§ **INFORMATION SUPPLIED**:
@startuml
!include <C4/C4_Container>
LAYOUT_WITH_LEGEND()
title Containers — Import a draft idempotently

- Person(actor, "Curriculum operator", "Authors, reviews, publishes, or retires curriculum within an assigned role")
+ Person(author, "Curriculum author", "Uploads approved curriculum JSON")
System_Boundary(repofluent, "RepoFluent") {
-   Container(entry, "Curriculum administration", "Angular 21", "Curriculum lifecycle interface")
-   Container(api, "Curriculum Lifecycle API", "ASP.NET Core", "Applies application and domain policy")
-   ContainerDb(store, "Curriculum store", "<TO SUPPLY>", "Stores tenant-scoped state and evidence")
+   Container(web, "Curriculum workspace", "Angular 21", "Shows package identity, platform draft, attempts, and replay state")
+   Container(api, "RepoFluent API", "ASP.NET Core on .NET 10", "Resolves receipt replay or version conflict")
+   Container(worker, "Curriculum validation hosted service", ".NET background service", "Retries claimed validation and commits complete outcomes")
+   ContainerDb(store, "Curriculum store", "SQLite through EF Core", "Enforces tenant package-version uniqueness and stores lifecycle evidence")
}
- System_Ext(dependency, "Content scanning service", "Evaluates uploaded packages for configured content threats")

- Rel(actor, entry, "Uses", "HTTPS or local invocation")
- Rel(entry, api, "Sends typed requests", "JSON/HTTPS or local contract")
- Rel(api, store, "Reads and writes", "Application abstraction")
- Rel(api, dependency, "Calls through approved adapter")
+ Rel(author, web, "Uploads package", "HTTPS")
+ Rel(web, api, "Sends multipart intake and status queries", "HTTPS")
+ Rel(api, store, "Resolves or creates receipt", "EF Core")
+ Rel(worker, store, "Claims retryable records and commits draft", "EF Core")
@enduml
==
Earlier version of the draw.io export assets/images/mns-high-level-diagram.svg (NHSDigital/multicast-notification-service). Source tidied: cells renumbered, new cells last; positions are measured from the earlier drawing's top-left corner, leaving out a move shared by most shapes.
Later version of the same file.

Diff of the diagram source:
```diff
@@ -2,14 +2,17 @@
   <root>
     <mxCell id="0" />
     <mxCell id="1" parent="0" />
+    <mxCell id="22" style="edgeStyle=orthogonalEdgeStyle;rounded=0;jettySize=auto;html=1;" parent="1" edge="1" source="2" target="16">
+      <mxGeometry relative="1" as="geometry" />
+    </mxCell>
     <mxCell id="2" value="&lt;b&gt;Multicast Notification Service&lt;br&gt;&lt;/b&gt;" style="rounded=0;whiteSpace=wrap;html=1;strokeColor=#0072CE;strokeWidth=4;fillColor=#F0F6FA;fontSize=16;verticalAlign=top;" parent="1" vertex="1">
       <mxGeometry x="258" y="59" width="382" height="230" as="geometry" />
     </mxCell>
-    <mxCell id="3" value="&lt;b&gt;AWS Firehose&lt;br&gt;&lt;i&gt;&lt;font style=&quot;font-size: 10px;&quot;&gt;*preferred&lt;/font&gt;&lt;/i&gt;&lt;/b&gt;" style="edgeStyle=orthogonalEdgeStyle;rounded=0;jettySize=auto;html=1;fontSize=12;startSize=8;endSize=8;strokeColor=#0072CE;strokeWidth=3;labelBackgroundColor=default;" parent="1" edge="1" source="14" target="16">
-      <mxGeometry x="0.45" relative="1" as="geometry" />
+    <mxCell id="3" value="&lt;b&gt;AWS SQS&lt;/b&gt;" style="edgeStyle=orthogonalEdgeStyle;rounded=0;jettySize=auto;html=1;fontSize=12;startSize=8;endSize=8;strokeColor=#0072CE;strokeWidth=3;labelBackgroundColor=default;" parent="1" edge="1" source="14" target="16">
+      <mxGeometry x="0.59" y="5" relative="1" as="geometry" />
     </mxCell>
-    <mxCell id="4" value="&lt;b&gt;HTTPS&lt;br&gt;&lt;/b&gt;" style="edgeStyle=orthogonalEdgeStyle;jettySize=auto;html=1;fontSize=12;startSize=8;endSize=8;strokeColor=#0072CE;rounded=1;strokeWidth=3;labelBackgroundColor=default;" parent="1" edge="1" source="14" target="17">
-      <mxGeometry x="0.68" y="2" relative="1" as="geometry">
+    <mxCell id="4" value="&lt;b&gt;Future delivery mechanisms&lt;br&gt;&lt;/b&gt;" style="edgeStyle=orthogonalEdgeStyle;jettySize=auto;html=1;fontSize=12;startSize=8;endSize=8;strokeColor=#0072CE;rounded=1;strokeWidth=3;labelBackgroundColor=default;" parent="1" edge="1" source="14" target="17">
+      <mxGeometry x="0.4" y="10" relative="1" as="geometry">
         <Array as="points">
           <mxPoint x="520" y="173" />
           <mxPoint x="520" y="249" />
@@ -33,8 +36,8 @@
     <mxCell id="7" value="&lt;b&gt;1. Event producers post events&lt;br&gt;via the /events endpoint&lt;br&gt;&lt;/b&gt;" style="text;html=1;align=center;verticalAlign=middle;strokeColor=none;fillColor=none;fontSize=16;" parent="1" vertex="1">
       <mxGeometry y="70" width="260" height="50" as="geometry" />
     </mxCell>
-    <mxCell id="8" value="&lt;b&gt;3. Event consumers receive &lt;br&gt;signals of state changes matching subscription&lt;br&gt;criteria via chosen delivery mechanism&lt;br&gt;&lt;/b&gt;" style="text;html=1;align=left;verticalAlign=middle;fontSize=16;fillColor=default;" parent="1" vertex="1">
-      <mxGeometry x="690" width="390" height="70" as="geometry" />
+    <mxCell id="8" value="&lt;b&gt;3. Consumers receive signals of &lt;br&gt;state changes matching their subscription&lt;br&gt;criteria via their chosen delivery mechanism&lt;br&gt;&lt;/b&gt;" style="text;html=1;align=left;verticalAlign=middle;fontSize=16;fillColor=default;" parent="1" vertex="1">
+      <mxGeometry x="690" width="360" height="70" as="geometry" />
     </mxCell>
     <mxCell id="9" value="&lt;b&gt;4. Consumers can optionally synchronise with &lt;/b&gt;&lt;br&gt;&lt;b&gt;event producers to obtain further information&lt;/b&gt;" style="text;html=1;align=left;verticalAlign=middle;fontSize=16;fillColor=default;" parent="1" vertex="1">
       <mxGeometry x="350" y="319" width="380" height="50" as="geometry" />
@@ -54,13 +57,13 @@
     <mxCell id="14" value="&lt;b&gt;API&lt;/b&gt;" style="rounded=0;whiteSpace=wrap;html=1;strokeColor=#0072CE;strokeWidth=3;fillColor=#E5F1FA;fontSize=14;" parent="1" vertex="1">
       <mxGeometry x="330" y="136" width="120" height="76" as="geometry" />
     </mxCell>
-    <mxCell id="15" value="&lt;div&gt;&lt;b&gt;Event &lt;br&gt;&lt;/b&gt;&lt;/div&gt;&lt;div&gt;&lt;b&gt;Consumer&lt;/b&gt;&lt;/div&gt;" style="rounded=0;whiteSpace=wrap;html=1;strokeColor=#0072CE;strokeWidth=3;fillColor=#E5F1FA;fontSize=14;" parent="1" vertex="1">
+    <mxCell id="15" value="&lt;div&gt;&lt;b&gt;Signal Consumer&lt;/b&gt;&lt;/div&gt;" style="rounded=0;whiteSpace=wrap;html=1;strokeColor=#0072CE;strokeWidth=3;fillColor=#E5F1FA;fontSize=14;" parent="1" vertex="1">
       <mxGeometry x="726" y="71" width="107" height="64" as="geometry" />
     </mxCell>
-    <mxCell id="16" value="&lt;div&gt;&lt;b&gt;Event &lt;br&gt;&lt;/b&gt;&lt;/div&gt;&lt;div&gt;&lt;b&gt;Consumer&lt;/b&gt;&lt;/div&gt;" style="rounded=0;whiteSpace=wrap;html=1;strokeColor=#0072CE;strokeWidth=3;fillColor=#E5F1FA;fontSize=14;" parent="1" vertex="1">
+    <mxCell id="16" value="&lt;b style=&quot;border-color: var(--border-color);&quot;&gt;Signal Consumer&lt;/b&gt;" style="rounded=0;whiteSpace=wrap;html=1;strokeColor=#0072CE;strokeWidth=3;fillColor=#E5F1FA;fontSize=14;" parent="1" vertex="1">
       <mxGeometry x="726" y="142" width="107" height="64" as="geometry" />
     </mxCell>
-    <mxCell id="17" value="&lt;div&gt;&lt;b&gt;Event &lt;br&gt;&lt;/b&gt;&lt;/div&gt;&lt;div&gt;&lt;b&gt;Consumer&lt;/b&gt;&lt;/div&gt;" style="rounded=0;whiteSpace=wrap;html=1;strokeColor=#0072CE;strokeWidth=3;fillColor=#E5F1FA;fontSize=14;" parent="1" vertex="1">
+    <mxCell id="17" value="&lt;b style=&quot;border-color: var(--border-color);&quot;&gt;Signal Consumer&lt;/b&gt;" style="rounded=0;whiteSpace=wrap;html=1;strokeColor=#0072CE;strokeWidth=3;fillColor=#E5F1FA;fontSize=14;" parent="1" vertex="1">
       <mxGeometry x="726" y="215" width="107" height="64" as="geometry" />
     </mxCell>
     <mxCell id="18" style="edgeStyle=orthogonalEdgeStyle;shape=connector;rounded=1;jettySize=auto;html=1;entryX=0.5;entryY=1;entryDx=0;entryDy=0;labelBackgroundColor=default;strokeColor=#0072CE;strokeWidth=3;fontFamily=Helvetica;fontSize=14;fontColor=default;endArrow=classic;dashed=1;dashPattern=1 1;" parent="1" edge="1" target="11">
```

§ **PROBLEM**: Copy all lines in the listing above where the string "version" appears.

§ **YOUR SOLUTION**:
+   Container(api, "RepoFluent API", "ASP.NET Core on .NET 10", "Resolves receipt replay or version conflict")
+   ContainerDb(store, "Curriculum store", "SQLite through EF Core", "Enforces tenant package-version uniqueness and stores lifecycle evidence")
Earlier version of the draw.io export assets/images/mns-high-level-diagram.svg (NHSDigital/multicast-notification-service). Source tidied: cells renumbered, new cells last; positions are measured from the earlier drawing's top-left corner, leaving out a move shared by most shapes.
Later version of the same file.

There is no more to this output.